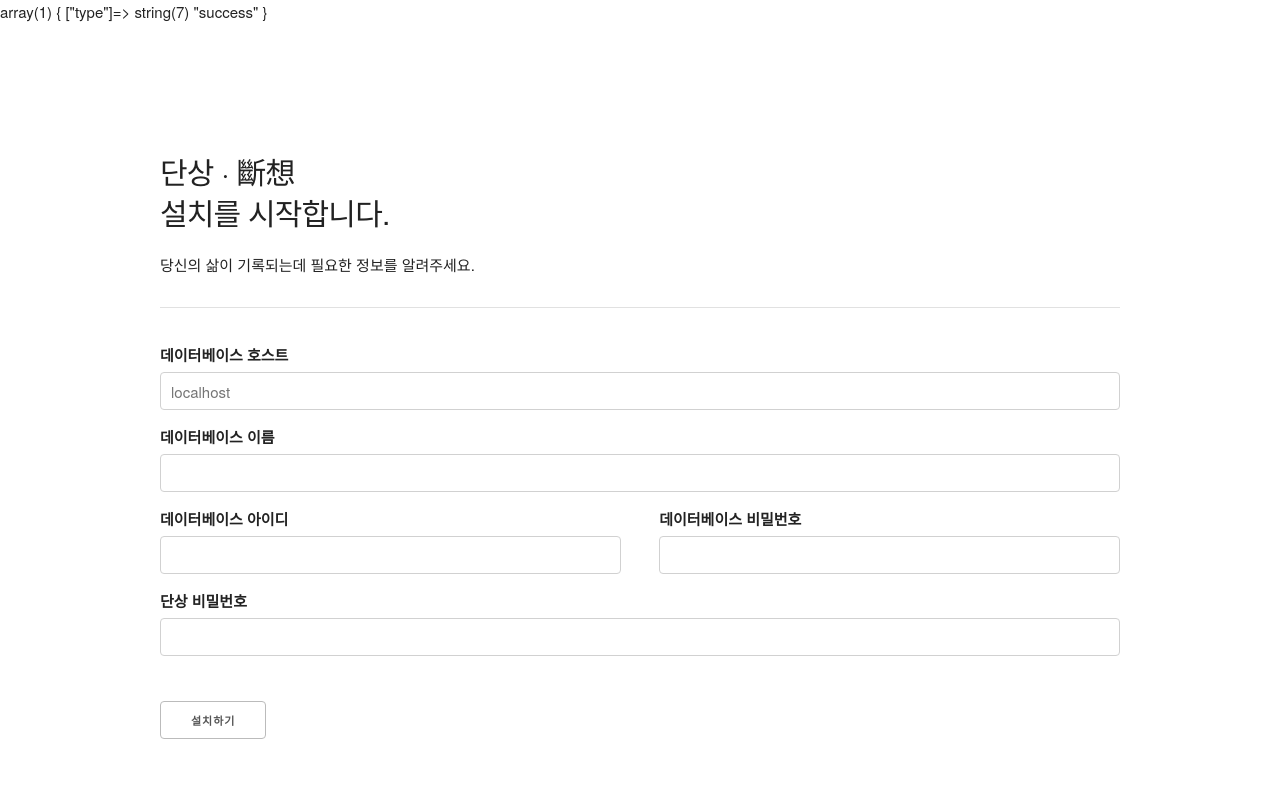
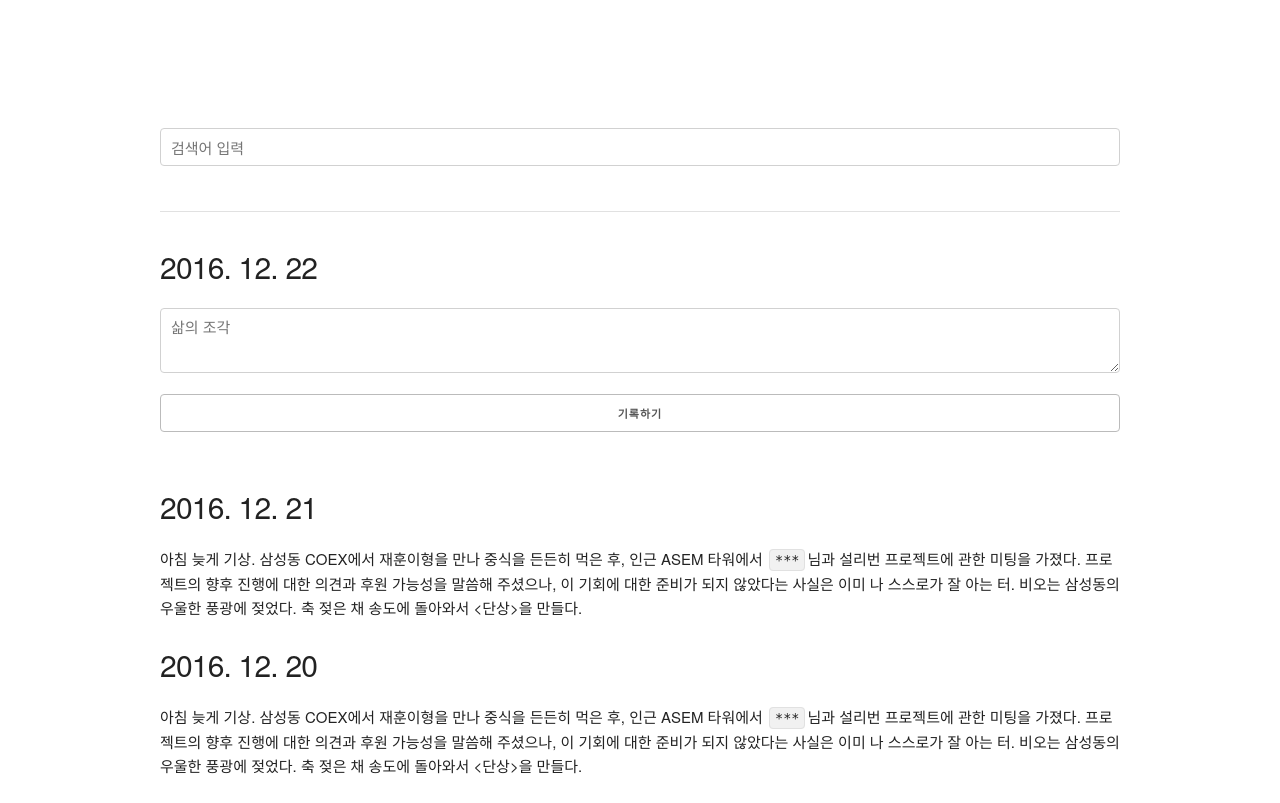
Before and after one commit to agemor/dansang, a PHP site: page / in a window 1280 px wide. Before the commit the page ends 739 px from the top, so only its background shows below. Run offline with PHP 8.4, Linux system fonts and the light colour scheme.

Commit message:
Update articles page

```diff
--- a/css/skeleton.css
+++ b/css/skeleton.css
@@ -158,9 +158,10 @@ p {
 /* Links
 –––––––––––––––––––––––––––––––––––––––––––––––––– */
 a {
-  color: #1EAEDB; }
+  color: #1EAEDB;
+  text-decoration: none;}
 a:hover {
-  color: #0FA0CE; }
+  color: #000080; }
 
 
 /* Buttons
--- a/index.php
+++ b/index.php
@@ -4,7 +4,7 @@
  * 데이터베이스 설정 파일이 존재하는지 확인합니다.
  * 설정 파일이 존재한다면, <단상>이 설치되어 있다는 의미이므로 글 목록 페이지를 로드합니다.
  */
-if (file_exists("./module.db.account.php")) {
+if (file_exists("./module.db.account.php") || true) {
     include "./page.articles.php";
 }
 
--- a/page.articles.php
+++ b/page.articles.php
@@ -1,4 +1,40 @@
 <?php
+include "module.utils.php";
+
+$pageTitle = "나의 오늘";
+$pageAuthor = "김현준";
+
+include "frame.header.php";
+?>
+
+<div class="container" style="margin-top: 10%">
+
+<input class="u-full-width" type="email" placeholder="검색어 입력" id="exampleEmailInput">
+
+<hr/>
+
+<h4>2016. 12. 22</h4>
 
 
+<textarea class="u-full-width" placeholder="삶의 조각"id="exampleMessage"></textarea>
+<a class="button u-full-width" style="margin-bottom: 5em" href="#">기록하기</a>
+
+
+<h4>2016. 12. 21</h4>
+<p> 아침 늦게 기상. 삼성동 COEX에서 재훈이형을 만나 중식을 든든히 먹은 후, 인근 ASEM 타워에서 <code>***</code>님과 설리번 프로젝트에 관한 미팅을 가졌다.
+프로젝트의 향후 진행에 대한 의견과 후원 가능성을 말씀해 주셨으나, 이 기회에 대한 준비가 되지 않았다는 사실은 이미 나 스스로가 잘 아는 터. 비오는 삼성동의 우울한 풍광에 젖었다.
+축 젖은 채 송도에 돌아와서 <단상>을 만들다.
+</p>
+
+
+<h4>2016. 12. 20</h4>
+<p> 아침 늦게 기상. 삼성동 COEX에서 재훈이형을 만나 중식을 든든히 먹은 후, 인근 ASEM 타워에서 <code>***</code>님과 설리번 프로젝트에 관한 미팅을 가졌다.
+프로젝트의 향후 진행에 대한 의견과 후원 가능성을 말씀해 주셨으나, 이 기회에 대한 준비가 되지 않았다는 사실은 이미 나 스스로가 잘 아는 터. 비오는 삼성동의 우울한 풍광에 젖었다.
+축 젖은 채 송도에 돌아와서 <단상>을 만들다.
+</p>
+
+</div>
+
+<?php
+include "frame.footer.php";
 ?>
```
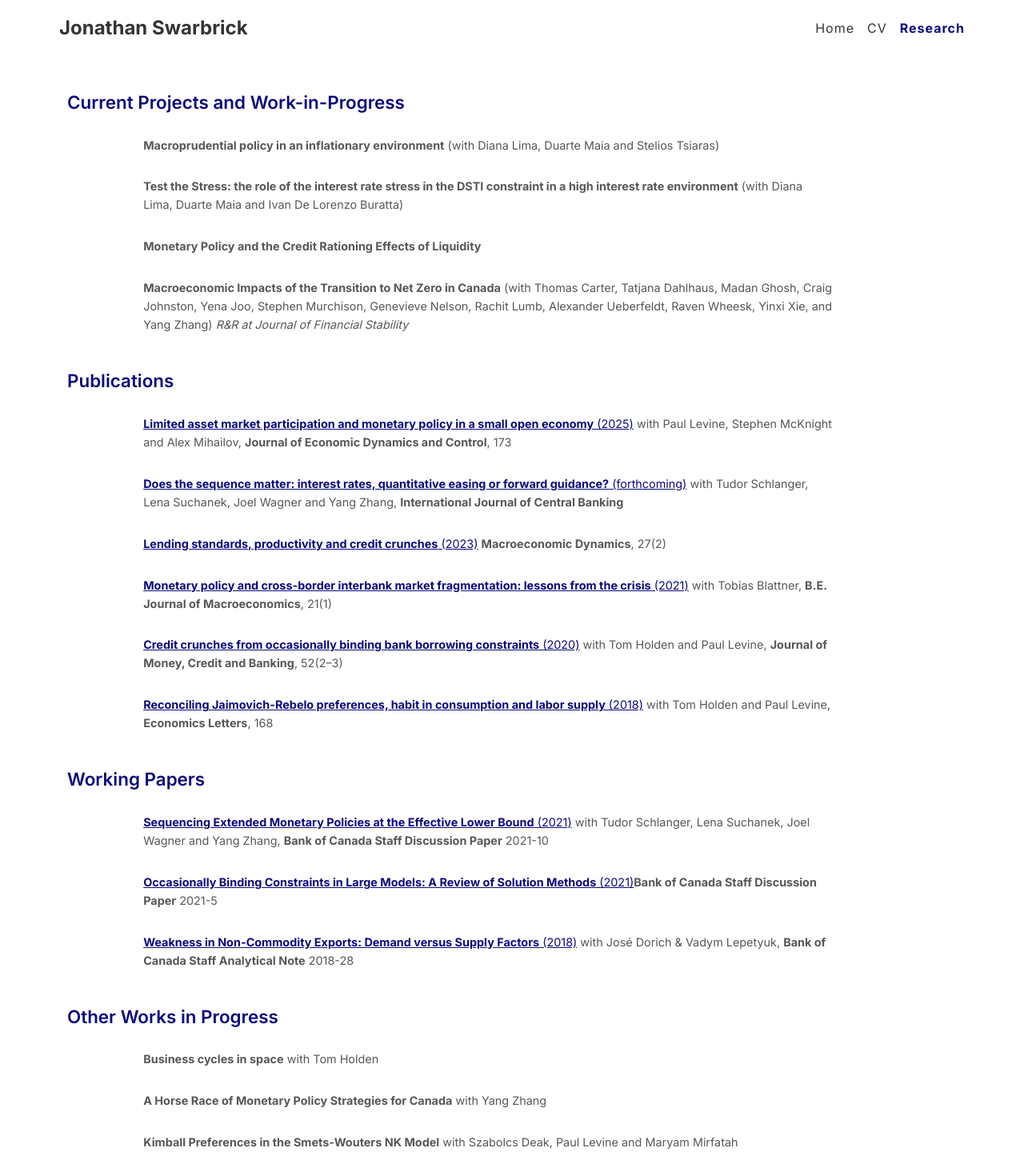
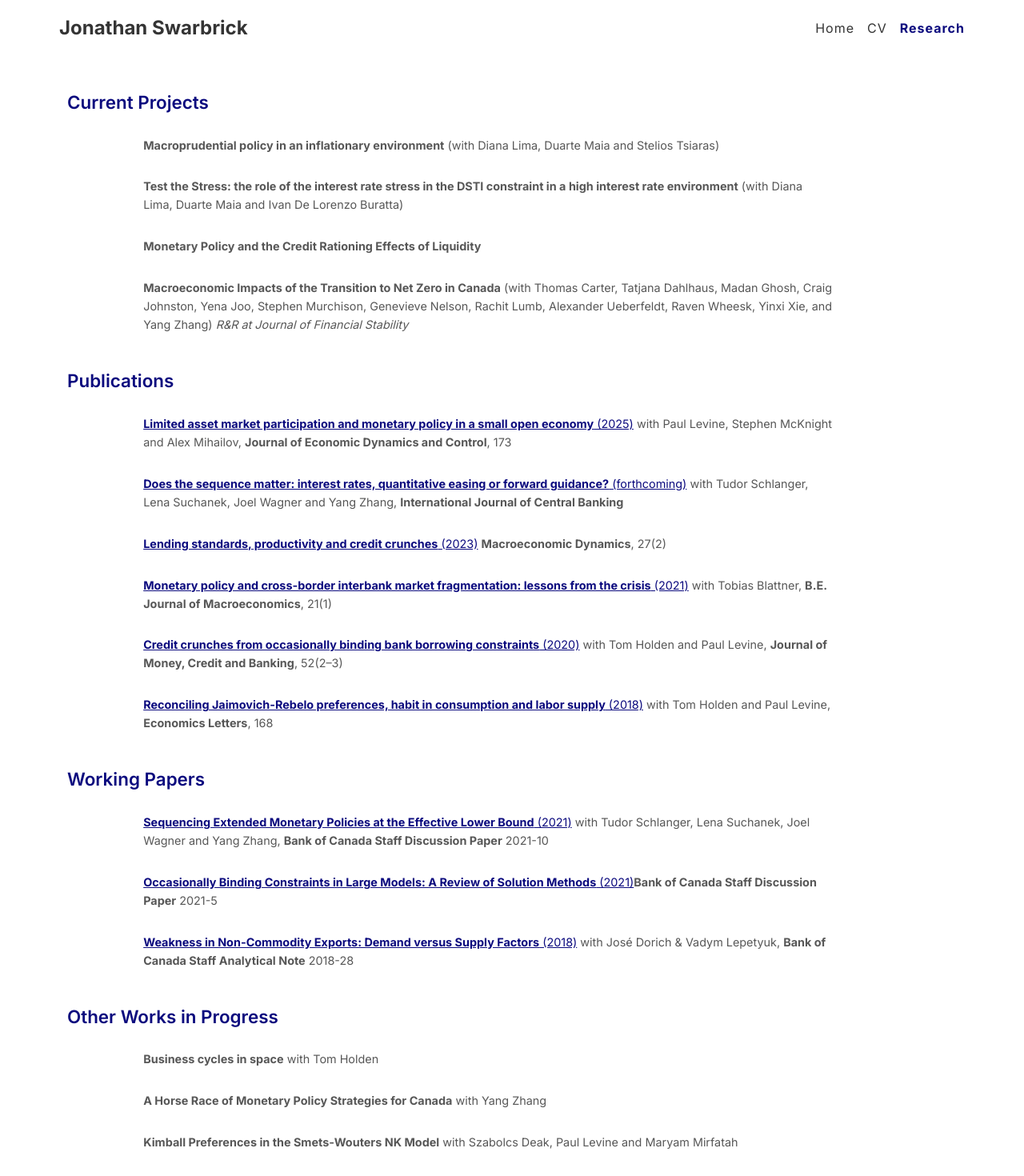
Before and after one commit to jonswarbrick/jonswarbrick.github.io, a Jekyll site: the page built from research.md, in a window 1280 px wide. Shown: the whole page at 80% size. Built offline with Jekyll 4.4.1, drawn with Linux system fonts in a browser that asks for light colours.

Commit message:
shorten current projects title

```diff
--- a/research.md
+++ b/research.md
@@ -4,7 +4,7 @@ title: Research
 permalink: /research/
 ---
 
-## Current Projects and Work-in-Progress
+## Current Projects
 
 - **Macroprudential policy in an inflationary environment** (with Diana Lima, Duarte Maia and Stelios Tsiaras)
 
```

--------------------

• _Problem requirements_
When a line contains the string "class", copy it from the records.

• _Exercise output_
+<div class="container" style="margin-top: 10%">
+<input class="u-full-width" type="email" placeholder="검색어 입력" id="exampleEmailInput">
+<textarea class="u-full-width" placeholder="삶의 조각"id="exampleMessage"></textarea>
+<a class="button u-full-width" style="margin-bottom: 5em" href="#">기록하기</a>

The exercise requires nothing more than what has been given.